Web document revisions

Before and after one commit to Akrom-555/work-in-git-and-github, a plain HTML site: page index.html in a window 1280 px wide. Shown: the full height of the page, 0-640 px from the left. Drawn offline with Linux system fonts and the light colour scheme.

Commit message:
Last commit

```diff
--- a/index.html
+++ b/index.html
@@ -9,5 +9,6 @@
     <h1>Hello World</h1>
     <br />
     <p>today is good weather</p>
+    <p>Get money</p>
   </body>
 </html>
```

▶ **Problem details**
Repeat the records exactly, leaving out none of them.

▶ **Answer section**
Before and after one commit to Akrom-555/work-in-git-and-github, a plain HTML site: page index.html in a window 1280 px wide. Shown: the full height of the page, 0-640 px from the left. Drawn offline with Linux system fonts and the light colour scheme.

Commit message:
Last commit

```diff
--- a/index.html
+++ b/index.html
@@ -9,5 +9,6 @@
     <h1>Hello World</h1>
     <br />
     <p>today is good weather</p>
+    <p>Get money</p>
   </body>
 </html>
```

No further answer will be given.